GSP+ benefits to Pakistan leads to unfair competition
The European leather industry is impacted with this unfair comparison to Pakistan which has been enjoying the benefits of GSP+ since 2014. The country has become highly competitive in leather sector with leather products growing to be its second-largest export-earning sector. It is therefore, important to discuss the effects of GSP+ on the European leather industry.
In a written question to the European Commission recently, Lithuanian Member of the European Parliament, Petras Auštrevičius from the Group of the Alliance of Liberals and Democrats for Europe raised Europe’s concerns about workers’ rights in Pakistan, specifically relating to the leather and textile sector.
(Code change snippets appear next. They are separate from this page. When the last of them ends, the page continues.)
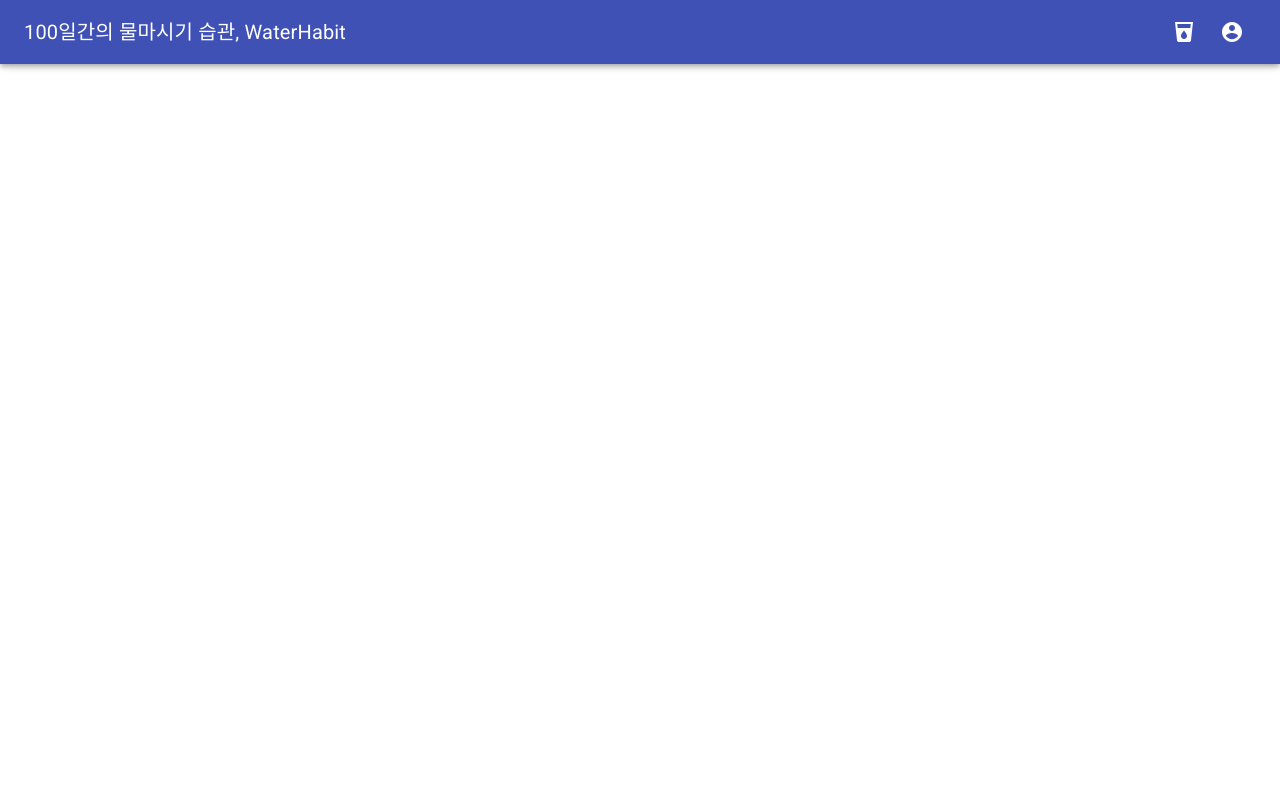
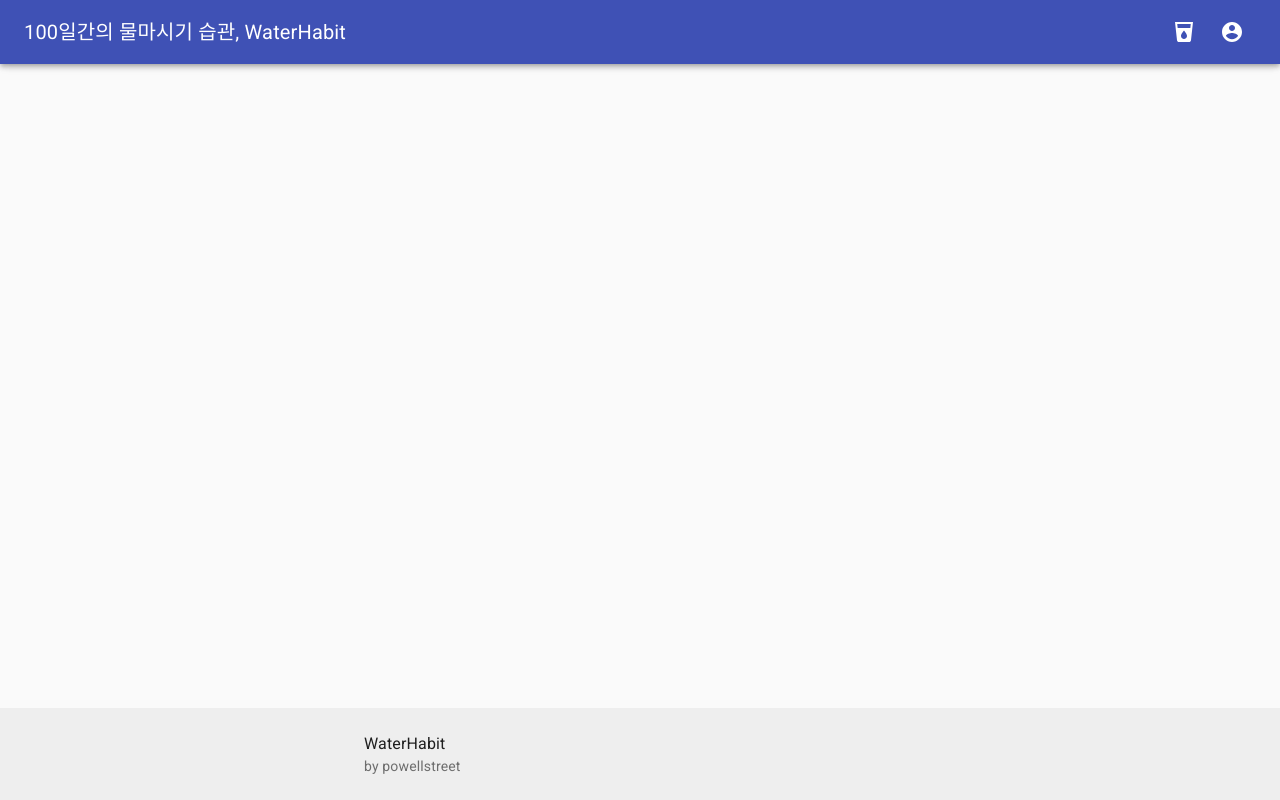
Before and after one commit to powellstreet/waterhabit_front, a React (Create React App) app in the folder wh_front/: page /mainBar in a window 1280 px wide. Built offline with nearby package versions, Linux system fonts and the light colour scheme.

Commit message:
:zap: 하단 Footer 추가
- App 컴포넌트 하단에 Footer 고정

```diff
--- a/wh_front/src/App.js
+++ b/wh_front/src/App.js
@@ -9,6 +9,7 @@
 import WholeRecords from "./components/WholeRecords";
 import Profile from "./components/Profile";
 import MainBar from "./components/MainBar";
+import Footer from "./components/Footer";
 
 function App() {
   return (
@@ -23,6 +24,7 @@
           <Route path="/wholeRecords" component={WholeRecords} />
           <Route path="/mainBar" component={MainBar} />
         </Switch>
+        <Footer />
       </div>
     </BrowserRouter>
   );
--- /dev/null
+++ b/wh_front/src/components/Footer.js
@@ -0,0 +1,59 @@
+import React from "react";
+import { CssBaseline, Typography, Container, Link } from "@material-ui/core";
+import { makeStyles } from "@material-ui/core/styles";
+
+function Copyright() {
+  return (
+    <Typography variant="body2" color="textSecondary">
+      {/* {"Copyright © "} */}
+      <Link
+        color="inherit"
+        // href="https://material-ui.com/"
+      >
+        by powellstreet
+      </Link>{" "}
+      {/* {new Date().getFullYear()}
+      {"."} */}
+    </Typography>
+  );
+}
+
+const useStyles = makeStyles((theme) => ({
+  root: {
+    display: "flex",
+    flexDirection: "column",
+    minHeight: "100vh",
+  },
+  main: {
+    marginTop: theme.spacing(8),
+    marginBottom: theme.spacing(2),
+  },
+  footer: {
+    padding: theme.spacing(3, 2),
+    marginTop: "auto",
+    backgroundColor:
+      theme.palette.type === "light"
+        ? theme.palette.grey[200]
+        : theme.palette.grey[800],
+  },
+}));
+
+const Footer = () => {
+  const classes = useStyles();
+
+  return (
+    <div className={classes.root}>
+      <CssBaseline />
+      <footer className={classes.footer}>
+        <Container maxWidth="sm">
+          <Typography variant="body1">
+            WaterHabit
+          </Typography>
+          <Copyright />
+        </Container>
+      </footer>
+    </div>
+  );
+};
+
+export default Footer;
```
He questioned the European Commission’s decision to grant GSP+ to a country that does not respect the prerequisite 27 core conventions thereby, jeopardising the EU textile and leather sectors. He also quizzed the Commission about its initiatives to prevent unfair competition as a result of this GSP+ grant.
European Commission supports Pakistan
Replying to this accusation, Trade Commissioner Malmström, on behalf of the European Commission, highlighted the Commission had published its Midterm Evaluation of the Generalised Scheme of Preferences (GSP) Regulation in October 2018. The study had analysed the impact of textiles and leather imports from Pakistan on EU industry, concluding that though it may harm some producers, others will benefit from the opportunity to manufacture their goods outside of the EU and import them under GSP.
The European Commission aims to support these countries in meeting their commitments and strengthentheir cooperation with the United Nations and International Labour Organisation through GSP+ monitoring. The Commission believes that Pakistan justifies its GSP+ status as it is making sufficient progress in key areas.
It is indeed surprising that the European trade commission holds such views. His view that European industries may benefit from manufacturing their goods in a country that has dismal record of labor standards and is currently on the terrorism financing list, is thought-provoking.